Problem description. Using the listing below, say how many of its lines hold "color". Offer nothing beyond the number.

::: Supplied records :::

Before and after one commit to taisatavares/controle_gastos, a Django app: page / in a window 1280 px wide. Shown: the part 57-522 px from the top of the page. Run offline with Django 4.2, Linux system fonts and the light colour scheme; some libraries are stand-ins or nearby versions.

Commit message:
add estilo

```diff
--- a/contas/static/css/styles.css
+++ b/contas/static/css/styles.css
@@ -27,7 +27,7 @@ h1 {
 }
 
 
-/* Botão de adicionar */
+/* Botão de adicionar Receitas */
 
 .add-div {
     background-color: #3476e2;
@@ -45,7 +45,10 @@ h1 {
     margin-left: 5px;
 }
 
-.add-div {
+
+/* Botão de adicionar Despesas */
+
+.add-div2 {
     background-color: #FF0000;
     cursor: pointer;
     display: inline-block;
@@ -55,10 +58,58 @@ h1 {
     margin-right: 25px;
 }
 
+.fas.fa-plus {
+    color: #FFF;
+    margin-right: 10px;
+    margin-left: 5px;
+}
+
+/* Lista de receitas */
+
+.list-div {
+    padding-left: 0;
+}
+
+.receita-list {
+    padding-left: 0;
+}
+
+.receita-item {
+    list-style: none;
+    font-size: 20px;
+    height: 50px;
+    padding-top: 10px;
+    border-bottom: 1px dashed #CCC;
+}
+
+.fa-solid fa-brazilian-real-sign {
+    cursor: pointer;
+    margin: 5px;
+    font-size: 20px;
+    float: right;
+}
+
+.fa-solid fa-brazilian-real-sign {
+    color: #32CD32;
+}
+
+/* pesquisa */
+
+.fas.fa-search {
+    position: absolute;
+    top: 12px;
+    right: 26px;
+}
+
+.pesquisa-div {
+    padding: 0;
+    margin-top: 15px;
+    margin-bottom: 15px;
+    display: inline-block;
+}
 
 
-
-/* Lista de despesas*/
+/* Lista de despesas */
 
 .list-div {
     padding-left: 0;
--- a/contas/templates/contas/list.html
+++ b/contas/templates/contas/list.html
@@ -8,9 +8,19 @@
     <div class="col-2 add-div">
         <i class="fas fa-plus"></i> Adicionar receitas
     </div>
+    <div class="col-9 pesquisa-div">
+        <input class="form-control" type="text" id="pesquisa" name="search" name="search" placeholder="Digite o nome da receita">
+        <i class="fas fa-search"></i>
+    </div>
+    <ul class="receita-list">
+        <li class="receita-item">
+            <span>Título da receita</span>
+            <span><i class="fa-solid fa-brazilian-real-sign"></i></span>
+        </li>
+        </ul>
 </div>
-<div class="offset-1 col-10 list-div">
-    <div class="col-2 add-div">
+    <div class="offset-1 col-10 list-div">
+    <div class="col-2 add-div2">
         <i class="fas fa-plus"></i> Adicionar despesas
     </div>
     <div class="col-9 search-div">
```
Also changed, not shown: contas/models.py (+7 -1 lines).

:::

Response area. 4